TASK ITEM:
Identify and copy all lines of the material where the string "java" is found.

RECORDS TO PROCESS:
________________________________________

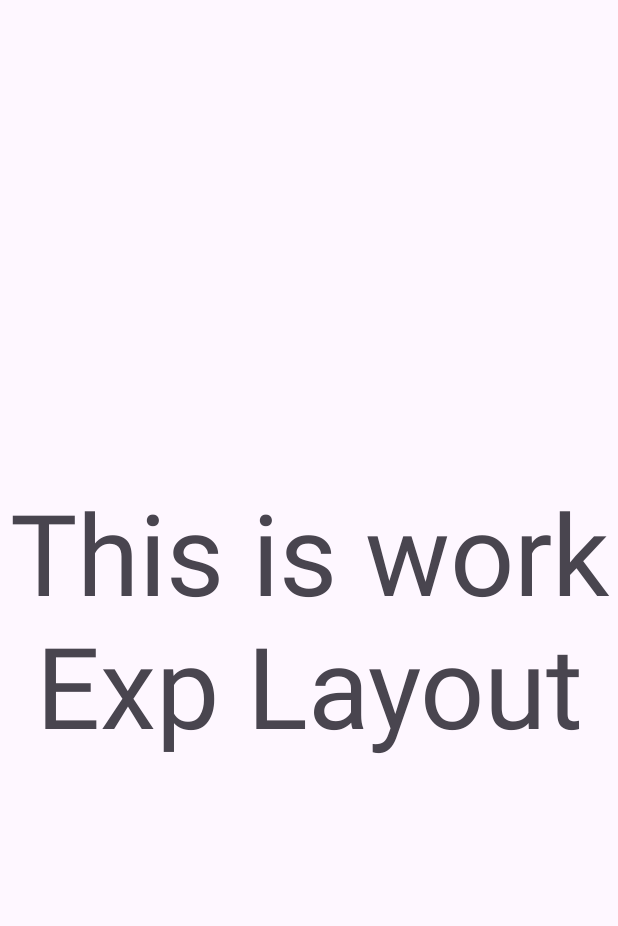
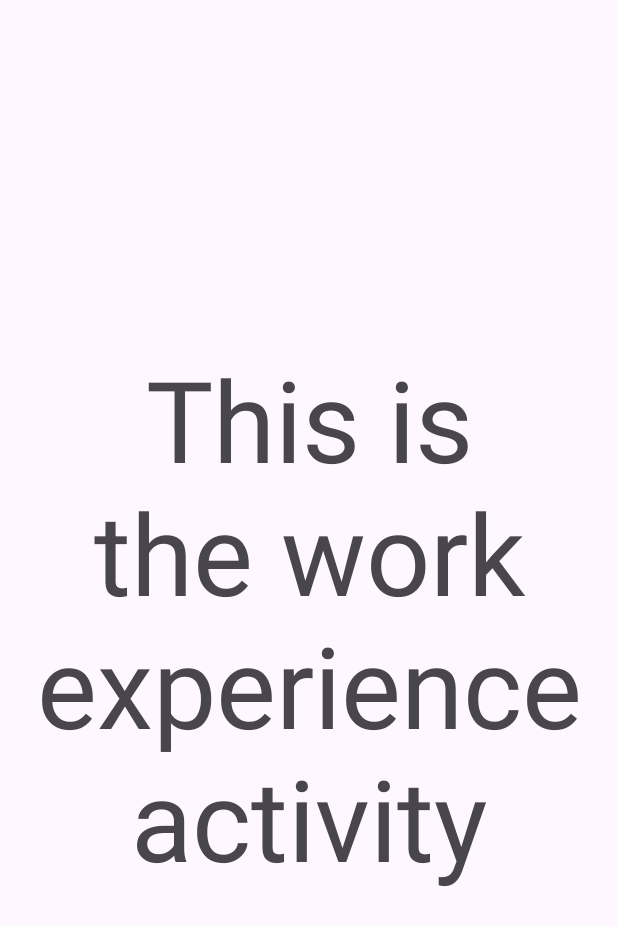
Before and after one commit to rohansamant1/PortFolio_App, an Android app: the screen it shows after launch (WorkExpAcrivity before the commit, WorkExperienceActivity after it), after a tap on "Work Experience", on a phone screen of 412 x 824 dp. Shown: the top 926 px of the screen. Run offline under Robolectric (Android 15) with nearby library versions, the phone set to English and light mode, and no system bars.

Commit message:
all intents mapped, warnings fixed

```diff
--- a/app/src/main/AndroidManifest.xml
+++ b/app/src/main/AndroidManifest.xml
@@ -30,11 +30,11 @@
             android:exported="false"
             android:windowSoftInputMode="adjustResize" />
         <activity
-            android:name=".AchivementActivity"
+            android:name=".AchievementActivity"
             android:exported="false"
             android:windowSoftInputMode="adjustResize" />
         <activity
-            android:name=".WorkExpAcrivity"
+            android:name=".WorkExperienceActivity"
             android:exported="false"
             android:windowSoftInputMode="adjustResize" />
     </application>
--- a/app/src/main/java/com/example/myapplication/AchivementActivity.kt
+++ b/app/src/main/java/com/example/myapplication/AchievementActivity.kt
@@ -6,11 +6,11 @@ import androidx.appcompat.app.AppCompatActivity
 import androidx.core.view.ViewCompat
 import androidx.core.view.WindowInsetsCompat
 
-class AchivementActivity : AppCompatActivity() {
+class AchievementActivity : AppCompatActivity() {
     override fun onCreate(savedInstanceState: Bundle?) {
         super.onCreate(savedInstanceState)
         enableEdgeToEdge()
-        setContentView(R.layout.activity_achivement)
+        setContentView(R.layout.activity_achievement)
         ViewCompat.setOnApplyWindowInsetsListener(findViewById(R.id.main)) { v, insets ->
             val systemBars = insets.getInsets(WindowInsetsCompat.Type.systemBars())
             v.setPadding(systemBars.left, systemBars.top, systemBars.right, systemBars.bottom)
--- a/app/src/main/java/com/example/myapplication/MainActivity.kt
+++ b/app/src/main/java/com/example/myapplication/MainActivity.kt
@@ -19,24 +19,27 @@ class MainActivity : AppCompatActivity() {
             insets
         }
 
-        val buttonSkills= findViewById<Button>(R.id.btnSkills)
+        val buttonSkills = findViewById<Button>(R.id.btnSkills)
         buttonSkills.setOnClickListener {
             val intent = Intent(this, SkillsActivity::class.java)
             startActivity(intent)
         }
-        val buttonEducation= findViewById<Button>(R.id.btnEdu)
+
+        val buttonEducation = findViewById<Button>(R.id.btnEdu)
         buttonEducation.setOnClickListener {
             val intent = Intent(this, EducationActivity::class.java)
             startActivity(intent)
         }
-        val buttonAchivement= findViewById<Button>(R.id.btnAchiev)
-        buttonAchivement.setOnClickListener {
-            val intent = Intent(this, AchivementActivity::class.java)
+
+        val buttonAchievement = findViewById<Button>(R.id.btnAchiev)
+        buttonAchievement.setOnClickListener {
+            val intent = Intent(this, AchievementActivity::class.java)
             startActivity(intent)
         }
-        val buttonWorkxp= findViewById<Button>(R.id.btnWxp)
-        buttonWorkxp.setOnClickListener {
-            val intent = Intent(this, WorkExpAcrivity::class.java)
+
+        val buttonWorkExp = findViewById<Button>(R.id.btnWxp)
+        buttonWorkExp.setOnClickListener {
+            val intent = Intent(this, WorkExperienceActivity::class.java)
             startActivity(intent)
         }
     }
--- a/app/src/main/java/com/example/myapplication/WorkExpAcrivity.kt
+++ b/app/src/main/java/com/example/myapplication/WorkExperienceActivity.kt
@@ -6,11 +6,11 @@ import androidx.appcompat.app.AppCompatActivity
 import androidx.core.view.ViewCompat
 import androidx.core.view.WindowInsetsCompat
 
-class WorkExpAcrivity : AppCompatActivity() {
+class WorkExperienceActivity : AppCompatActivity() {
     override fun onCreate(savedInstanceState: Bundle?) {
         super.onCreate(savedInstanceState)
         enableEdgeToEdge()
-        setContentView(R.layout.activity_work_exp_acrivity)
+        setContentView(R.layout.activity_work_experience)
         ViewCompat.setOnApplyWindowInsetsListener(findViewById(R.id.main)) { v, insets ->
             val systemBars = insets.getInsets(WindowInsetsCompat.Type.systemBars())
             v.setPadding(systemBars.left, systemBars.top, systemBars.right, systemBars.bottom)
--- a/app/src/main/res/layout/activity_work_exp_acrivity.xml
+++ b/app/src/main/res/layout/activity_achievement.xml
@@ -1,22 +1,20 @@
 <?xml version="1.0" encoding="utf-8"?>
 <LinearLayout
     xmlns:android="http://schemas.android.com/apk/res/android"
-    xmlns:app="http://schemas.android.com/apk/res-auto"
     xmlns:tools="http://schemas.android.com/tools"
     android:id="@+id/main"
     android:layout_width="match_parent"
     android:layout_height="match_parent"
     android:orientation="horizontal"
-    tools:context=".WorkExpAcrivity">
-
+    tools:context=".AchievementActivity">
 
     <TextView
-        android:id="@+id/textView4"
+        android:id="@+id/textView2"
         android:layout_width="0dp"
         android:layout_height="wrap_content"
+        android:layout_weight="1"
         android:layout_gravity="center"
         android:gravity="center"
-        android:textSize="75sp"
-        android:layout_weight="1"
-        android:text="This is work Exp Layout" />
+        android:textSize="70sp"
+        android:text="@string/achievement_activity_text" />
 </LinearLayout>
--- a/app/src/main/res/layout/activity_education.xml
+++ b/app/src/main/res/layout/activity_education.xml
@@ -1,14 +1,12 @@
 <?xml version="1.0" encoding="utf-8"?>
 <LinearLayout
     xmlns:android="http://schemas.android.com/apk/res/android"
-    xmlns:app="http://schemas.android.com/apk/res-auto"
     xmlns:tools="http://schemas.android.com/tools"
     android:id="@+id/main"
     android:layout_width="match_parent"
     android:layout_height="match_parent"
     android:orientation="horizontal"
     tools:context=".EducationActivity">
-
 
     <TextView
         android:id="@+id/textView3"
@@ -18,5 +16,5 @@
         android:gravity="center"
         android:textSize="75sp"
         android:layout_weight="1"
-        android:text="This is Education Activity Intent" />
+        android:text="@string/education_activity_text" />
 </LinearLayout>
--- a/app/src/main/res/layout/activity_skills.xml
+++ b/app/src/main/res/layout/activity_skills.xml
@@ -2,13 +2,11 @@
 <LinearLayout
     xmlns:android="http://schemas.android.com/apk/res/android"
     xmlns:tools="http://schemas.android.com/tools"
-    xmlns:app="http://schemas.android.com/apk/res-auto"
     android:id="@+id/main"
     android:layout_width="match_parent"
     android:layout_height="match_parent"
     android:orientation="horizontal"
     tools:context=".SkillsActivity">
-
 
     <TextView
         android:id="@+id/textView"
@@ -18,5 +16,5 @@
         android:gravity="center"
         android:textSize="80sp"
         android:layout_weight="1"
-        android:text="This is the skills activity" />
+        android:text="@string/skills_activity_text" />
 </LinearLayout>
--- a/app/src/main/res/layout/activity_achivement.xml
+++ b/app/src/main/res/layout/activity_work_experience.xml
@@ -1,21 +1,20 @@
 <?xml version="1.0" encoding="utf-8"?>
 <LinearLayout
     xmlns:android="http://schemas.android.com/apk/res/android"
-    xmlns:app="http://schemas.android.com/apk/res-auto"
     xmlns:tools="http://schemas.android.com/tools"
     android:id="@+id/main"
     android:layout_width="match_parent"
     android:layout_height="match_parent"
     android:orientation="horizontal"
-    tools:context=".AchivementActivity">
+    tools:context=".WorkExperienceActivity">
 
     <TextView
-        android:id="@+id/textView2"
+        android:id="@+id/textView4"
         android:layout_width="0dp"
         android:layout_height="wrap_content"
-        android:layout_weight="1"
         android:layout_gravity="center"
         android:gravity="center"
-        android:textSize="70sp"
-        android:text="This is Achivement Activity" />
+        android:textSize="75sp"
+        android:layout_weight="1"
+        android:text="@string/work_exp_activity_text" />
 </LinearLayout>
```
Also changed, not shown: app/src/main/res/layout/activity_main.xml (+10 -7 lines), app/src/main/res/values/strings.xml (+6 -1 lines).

________________________________________

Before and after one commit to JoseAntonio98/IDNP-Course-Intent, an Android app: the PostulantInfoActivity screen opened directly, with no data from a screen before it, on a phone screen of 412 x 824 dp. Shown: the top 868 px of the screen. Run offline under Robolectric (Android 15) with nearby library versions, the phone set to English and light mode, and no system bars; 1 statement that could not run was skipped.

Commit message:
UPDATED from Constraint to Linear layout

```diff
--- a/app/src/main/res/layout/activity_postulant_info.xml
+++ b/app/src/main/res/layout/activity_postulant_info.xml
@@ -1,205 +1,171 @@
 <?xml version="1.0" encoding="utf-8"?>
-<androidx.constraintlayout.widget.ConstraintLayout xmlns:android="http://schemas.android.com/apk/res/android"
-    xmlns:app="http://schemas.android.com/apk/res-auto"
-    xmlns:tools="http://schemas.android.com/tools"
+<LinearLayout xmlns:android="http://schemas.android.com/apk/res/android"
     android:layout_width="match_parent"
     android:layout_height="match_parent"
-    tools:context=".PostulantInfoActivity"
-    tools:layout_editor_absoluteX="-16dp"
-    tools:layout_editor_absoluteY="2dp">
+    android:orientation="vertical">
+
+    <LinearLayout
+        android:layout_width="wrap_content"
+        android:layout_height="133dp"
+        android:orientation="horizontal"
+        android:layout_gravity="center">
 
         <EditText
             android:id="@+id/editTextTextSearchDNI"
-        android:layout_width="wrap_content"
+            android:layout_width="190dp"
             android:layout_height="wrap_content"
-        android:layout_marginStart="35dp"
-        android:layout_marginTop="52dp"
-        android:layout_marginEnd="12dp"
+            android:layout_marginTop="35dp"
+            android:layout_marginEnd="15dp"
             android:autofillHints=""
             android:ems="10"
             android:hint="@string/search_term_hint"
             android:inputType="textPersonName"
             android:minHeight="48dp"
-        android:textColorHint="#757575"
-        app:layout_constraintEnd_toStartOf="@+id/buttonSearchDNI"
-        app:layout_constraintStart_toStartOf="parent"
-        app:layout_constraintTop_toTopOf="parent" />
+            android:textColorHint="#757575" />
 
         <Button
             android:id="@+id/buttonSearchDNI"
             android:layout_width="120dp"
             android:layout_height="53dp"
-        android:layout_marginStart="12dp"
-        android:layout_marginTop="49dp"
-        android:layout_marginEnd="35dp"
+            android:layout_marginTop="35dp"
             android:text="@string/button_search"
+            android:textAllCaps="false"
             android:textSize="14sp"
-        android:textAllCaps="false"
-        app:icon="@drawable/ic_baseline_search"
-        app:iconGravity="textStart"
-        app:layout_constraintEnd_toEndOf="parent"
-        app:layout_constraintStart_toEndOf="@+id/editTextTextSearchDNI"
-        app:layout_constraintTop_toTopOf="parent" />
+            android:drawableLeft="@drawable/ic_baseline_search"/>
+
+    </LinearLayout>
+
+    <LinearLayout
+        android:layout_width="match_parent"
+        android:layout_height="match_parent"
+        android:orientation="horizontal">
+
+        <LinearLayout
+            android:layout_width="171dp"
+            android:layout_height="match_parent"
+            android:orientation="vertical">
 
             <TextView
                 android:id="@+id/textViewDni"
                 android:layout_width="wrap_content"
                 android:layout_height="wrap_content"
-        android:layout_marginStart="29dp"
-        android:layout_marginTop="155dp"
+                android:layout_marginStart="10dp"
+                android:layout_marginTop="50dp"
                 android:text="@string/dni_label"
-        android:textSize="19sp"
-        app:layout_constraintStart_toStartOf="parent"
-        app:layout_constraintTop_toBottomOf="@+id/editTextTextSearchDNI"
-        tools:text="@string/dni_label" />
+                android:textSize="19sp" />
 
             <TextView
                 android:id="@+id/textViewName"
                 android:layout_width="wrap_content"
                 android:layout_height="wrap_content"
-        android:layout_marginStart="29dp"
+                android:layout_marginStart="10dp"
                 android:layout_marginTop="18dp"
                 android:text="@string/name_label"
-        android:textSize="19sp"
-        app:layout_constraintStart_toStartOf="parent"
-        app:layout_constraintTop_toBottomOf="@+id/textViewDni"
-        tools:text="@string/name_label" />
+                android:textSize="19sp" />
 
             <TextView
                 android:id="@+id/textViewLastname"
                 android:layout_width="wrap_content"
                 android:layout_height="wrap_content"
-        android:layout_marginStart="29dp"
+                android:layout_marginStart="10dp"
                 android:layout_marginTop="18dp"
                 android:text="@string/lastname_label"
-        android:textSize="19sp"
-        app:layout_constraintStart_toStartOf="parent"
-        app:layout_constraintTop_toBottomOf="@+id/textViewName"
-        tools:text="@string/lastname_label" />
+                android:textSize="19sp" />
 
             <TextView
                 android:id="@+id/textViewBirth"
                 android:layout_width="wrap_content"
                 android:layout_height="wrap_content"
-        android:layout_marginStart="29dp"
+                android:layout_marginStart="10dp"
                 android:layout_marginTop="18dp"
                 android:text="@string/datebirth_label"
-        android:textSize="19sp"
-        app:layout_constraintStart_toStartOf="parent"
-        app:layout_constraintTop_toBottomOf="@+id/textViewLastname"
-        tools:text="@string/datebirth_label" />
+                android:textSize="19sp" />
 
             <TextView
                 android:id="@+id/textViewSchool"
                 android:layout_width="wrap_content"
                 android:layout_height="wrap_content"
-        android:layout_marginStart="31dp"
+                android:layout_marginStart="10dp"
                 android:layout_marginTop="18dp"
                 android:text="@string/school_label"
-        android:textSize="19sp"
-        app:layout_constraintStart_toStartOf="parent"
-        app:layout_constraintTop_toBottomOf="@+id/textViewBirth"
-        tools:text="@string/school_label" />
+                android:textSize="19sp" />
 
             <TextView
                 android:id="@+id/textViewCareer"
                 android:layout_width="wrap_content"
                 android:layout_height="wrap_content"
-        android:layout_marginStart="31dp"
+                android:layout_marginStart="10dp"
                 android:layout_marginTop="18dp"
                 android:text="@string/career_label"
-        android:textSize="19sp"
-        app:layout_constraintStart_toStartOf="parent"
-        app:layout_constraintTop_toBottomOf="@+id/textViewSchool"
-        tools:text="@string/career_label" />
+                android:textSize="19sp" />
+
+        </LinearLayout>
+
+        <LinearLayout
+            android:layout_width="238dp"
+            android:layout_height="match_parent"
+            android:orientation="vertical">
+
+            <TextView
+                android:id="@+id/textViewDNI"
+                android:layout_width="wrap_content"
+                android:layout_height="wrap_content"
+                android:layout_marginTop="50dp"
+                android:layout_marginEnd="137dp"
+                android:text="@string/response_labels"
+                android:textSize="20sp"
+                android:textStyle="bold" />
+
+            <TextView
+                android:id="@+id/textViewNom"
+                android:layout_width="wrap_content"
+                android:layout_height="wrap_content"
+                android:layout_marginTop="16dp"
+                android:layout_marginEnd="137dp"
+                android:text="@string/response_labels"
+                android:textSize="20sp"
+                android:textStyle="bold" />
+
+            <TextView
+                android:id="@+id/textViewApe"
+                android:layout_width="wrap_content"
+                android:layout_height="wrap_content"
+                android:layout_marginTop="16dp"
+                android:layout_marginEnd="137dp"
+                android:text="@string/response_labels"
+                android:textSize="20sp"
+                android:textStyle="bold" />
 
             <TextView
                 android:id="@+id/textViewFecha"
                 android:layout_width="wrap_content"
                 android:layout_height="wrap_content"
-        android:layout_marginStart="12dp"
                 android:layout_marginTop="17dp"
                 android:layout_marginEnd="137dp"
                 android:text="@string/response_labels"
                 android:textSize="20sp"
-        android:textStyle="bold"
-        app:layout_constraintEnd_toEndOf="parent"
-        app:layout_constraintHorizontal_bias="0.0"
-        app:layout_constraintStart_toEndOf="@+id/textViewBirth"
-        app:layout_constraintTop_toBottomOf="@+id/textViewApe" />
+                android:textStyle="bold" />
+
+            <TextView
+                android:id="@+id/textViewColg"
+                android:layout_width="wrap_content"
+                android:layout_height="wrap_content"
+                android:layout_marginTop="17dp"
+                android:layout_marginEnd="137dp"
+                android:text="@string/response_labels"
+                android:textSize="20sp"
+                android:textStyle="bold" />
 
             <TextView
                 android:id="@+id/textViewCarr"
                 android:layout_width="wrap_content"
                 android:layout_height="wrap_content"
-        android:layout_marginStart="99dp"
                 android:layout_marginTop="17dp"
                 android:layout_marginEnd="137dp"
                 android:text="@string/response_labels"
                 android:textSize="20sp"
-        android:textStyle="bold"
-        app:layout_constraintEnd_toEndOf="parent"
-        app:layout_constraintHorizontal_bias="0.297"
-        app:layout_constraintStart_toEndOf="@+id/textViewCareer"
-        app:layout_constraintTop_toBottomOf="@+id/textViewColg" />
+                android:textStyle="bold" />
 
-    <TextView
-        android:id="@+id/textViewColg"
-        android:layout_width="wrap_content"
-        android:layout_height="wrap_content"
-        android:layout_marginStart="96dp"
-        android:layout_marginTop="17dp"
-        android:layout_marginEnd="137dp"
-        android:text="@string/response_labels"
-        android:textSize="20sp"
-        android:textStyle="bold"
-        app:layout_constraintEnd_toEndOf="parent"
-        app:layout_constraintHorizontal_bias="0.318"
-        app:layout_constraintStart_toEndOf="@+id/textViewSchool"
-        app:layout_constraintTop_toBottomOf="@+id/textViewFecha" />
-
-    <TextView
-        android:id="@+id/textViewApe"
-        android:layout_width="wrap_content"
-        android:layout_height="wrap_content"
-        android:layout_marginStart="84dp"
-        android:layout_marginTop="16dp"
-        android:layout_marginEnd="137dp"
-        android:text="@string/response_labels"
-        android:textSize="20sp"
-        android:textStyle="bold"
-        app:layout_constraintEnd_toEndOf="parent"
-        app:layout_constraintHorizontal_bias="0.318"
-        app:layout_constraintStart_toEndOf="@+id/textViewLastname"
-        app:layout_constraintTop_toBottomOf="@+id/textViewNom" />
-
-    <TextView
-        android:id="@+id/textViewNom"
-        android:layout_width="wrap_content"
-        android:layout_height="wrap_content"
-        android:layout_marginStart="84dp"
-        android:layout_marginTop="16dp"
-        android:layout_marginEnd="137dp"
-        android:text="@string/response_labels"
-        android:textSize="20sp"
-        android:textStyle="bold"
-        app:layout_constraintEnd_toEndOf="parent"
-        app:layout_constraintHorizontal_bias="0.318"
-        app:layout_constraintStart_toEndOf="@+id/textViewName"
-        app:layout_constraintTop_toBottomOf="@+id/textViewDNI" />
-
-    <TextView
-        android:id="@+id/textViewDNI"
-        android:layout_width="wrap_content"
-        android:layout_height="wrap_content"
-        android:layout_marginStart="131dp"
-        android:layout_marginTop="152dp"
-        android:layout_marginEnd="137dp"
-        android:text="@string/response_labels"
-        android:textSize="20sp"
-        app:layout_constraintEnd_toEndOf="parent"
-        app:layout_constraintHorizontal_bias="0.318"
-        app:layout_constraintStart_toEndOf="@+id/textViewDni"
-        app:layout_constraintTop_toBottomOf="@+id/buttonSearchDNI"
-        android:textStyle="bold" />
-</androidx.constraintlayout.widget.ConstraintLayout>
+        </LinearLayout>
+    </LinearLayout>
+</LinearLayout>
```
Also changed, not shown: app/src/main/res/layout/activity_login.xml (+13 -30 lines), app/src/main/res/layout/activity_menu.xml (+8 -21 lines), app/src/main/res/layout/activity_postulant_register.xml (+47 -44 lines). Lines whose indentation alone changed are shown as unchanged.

________________________________________

SOLUTION:
--- a/app/src/main/java/com/example/myapplication/AchivementActivity.kt
+++ b/app/src/main/java/com/example/myapplication/AchievementActivity.kt
--- a/app/src/main/java/com/example/myapplication/MainActivity.kt
+++ b/app/src/main/java/com/example/myapplication/MainActivity.kt
             val intent = Intent(this, SkillsActivity::class.java)
             val intent = Intent(this, EducationActivity::class.java)
-            val intent = Intent(this, AchivementActivity::class.java)
+            val intent = Intent(this, AchievementActivity::class.java)
-            val intent = Intent(this, WorkExpAcrivity::class.java)
+            val intent = Intent(this, WorkExperienceActivity::class.java)
--- a/app/src/main/java/com/example/myapplication/WorkExpAcrivity.kt
+++ b/app/src/main/java/com/example/myapplication/WorkExperienceActivity.kt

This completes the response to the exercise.